Please state how many lines in the records below contain the word "crops", giving only the number.

Saved entries

- Opening Delimiter -

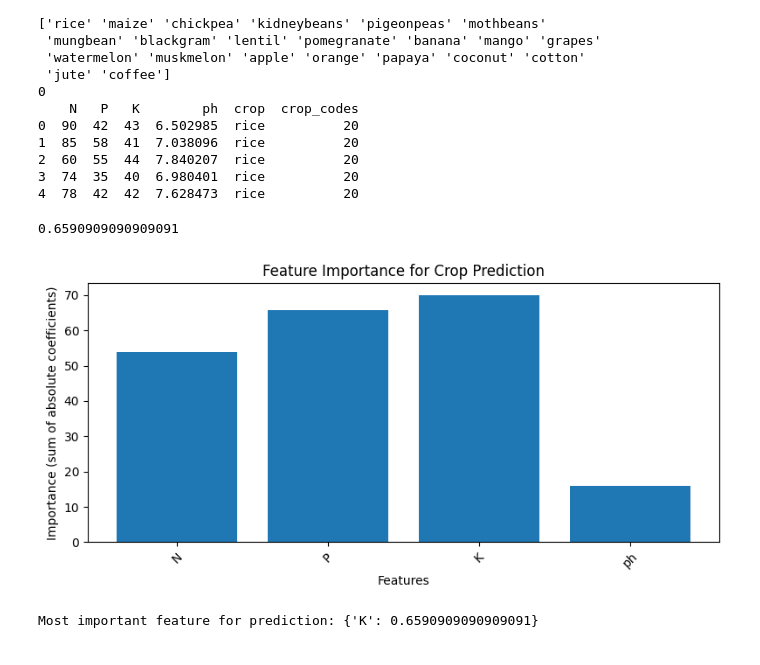
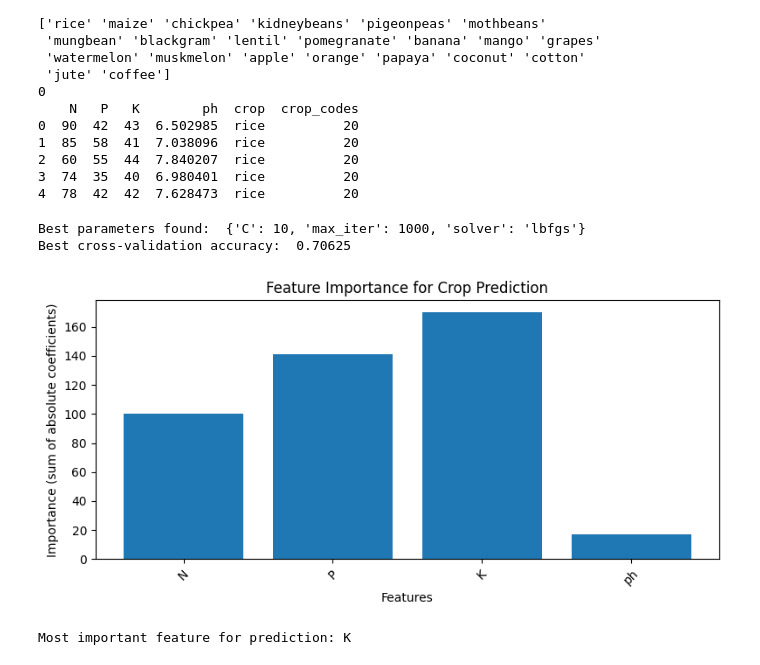
Before and after one commit to Alaeddin-B/Predictive-Modeling-for-Agriculture, a Jupyter notebook: notebook.ipynb, the cells around one changed output. Saved outputs shown, nothing was run; the diff lists cells and outputs as text; code cells hidden in the pictures.

Commit message:
improved model tuning and output clarity. Added visualization of feature importance.

```diff
--- a/notebook.ipynb
+++ b/notebook.ipynb
@@ -60,44 +63,48 @@ X = crops.drop(columns=["crop", "crop_codes"]).values
 y = crops["crop_codes"].values
 names = crops.drop(columns=["crop", "crop_codes"]).columns
 
-
 X_train, X_test, y_train, y_test = train_test_split(X, y, test_size=0.2, random_state=42)
 
 scaler = StandardScaler()
 
+param_grid = {
+    'C': [0.01, 0.1, 1, 10],
+    'solver': ['lbfgs', 'saga'],
+    'max_iter': [1000, 2000, 5000]
+}
+
 X_train = scaler.fit_transform(X_train)
 X_test = scaler.transform(X_test)
 
-logrec = LogisticRegression()
-coef = logrec.fit(X_train, y_train).coef_
-y_pred = logrec.predict(X_test)
+logreg = LogisticRegression()
 
-print(metrics.accuracy_score(y_test, y_pred))
+grid = GridSearchCV(logreg, param_grid, cv=5, scoring='accuracy', n_jobs=-1)
+grid.fit(X_train, y_train)
+print("Best parameters found: ", grid.best_params_)
+print("Best cross-validation accuracy: ", grid.best_score_)
 
+coef = grid.best_estimator_.coef_
+y_pred = grid.predict(X_test)
 
 # Find the most important feature
 # Sum the absolute values of coefficients across all classes
 feature_importance = np.abs(coef).sum(axis=0)
 best_feature_index = np.argmax(feature_importance)
 best_feature = names[best_feature_index]
 
-best_predictive_feature = {
-    best_feature: metrics.accuracy_score(y_test, y_pred),
-}
 
 # Plot feature importance
 plt.figure(figsize=(8, 4))
 plt.bar(names, feature_importance)
 plt.xlabel("Features")
 plt.ylabel("Importance (sum of absolute coefficients)")
 plt.title("Feature Importance for Crop Prediction")
 plt.xticks(rotation=45)
 plt.tight_layout()
 plt.show()
-
-
-print("Most important feature for prediction:", best_predictive_feature)
+print("Most important feature for prediction:", best_feature)
 # %% [output]
-0.6590909090909091
+Best parameters found:  {'C': 10, 'max_iter': 1000, 'solver': 'lbfgs'}
+Best cross-validation accuracy:  0.70625
-[figure, old version]
+[figure, new version]
-Most important feature for prediction: {'K': 0.6590909090909091}
+Most important feature for prediction: K
```
Also changed, not shown: parts of 2 cells of this notebook.
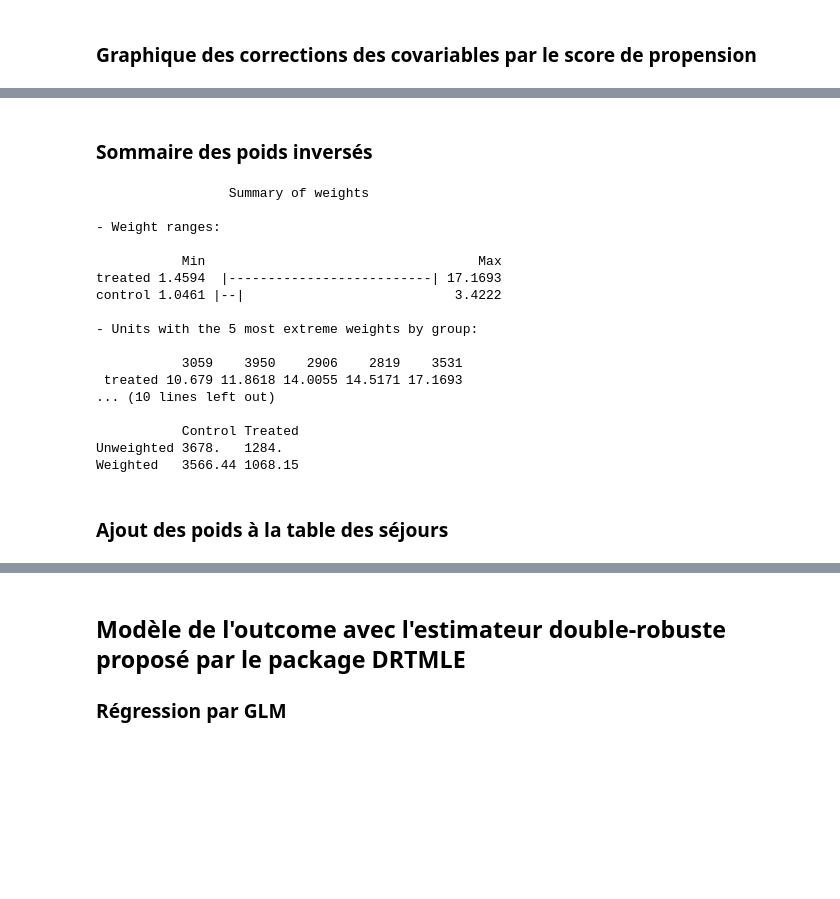
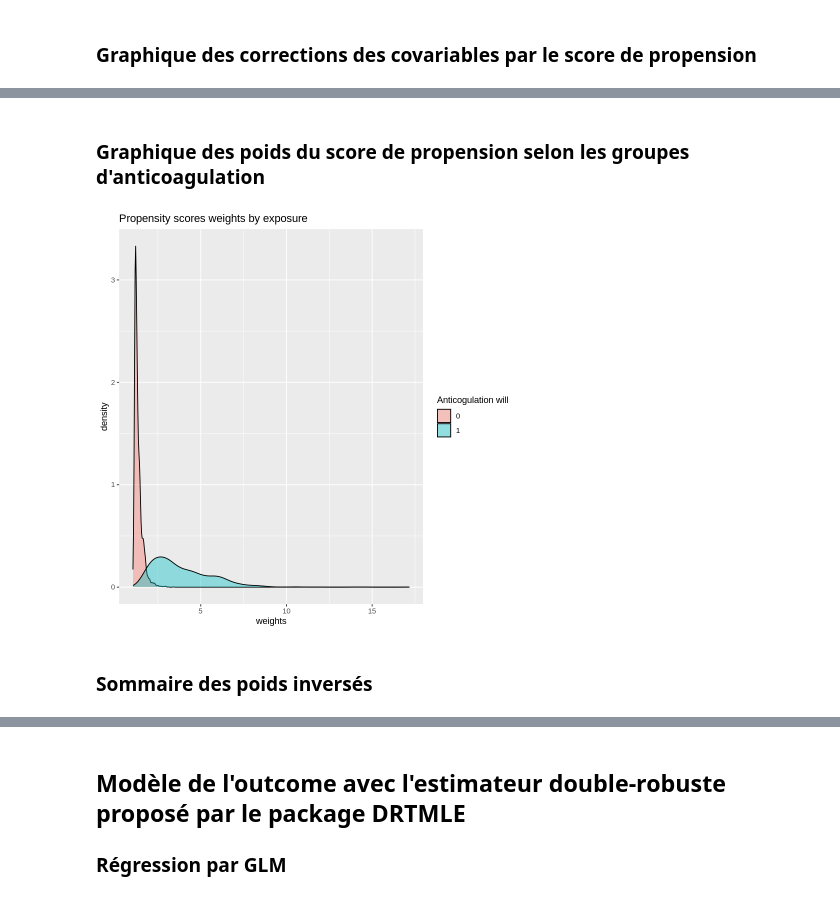
Before and after one commit to mouettedebeton/R_acfa_eds_i2b2, a Jupyter notebook: modele_stat.ipynb, the cells around one changed output, grey strips where cells are left out. Drawn from its saved outputs; the diff is of its cells as text; code cells hidden in the pictures; blank space fills up the shorter version.

```diff
--- a/modele_stat.ipynb
+++ b/modele_stat.ipynb
@@ -278,24 +289,12 @@ love.plot(W_PS, stars = 'std', threshold = .05, var.order = "unadjusted", var.na
+# %% [markdown]
+### Graphique des poids du score de propension selon les groupes d'anticoagulation
+# %%
+sejours_rea_48_heures %>%
+    ggplot(aes(x = weights, fill = as_factor(volonte_anticoag))) +
+    geom_density(alpha = 0.4) +
+    labs(title = "Propensity scores weights by exposure",
+         fill = "Anticogulation will")
+# %% [output]
+[figure, added]
 # %% [markdown]
 ### Sommaire des poids inversés
-# %%
-summary(W_PS)
-# %% [output]
-                 Summary of weights
-
-- Weight ranges:
-
-           Min                                   Max
-treated 1.4594  |--------------------------| 17.1693
-control 1.0461 |--|                           3.4222
-
-- Units with the 5 most extreme weights by group:
-
-           3059    3950    2906    2819    3531
- treated 10.679 11.8618 14.0055 14.5171 17.1693
-... (10 lines left out)
-
-           Control Treated
-Unweighted 3678.   1284.
-Weighted   3566.44 1068.15
-# %% [markdown]
-### Ajout des poids à la table des séjours
```
Also changed, not shown: parts of 58 cells of this notebook, 3 other files.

- Closing Delimiter -

### Final answer:
3